- Opening Delimiter -

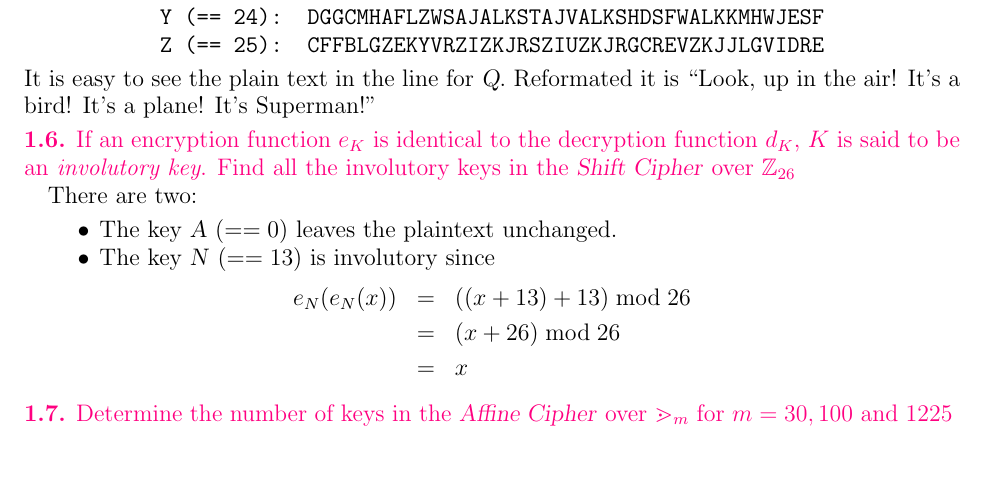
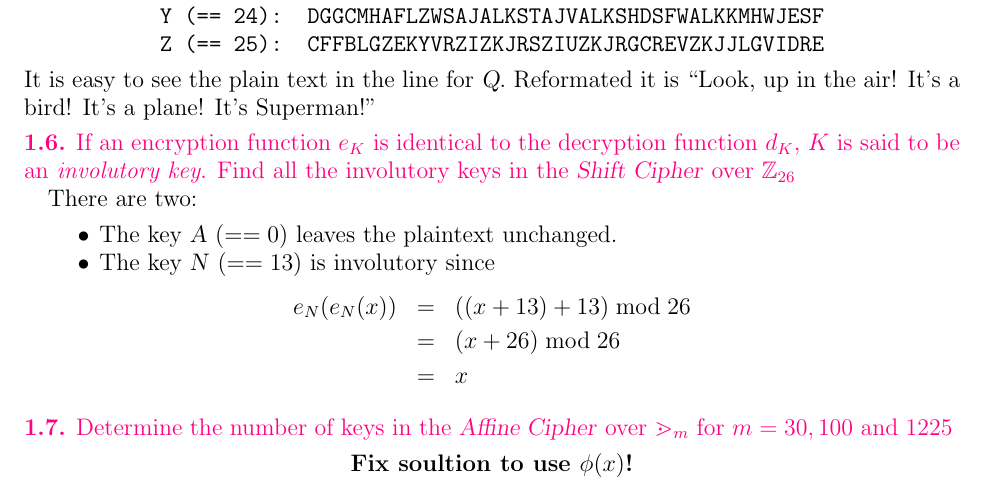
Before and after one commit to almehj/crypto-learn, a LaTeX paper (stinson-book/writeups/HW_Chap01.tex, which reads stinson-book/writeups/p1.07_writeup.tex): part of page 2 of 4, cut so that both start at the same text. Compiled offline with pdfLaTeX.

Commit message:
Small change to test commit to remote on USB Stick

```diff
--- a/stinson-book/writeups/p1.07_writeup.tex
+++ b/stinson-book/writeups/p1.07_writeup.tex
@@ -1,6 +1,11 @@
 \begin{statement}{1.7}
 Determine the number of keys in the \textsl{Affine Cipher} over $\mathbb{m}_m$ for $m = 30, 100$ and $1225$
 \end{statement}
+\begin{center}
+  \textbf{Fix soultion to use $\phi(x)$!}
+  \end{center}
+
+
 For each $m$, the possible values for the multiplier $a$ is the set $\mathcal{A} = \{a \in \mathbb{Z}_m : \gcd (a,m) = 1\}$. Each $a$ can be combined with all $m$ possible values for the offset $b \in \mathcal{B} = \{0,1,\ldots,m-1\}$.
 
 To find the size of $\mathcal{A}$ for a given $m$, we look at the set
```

- Closing Delimiter -

Exercise details:
Every line of the records in which the string "with" is found should be counted, and only the count returned.

The answer:
2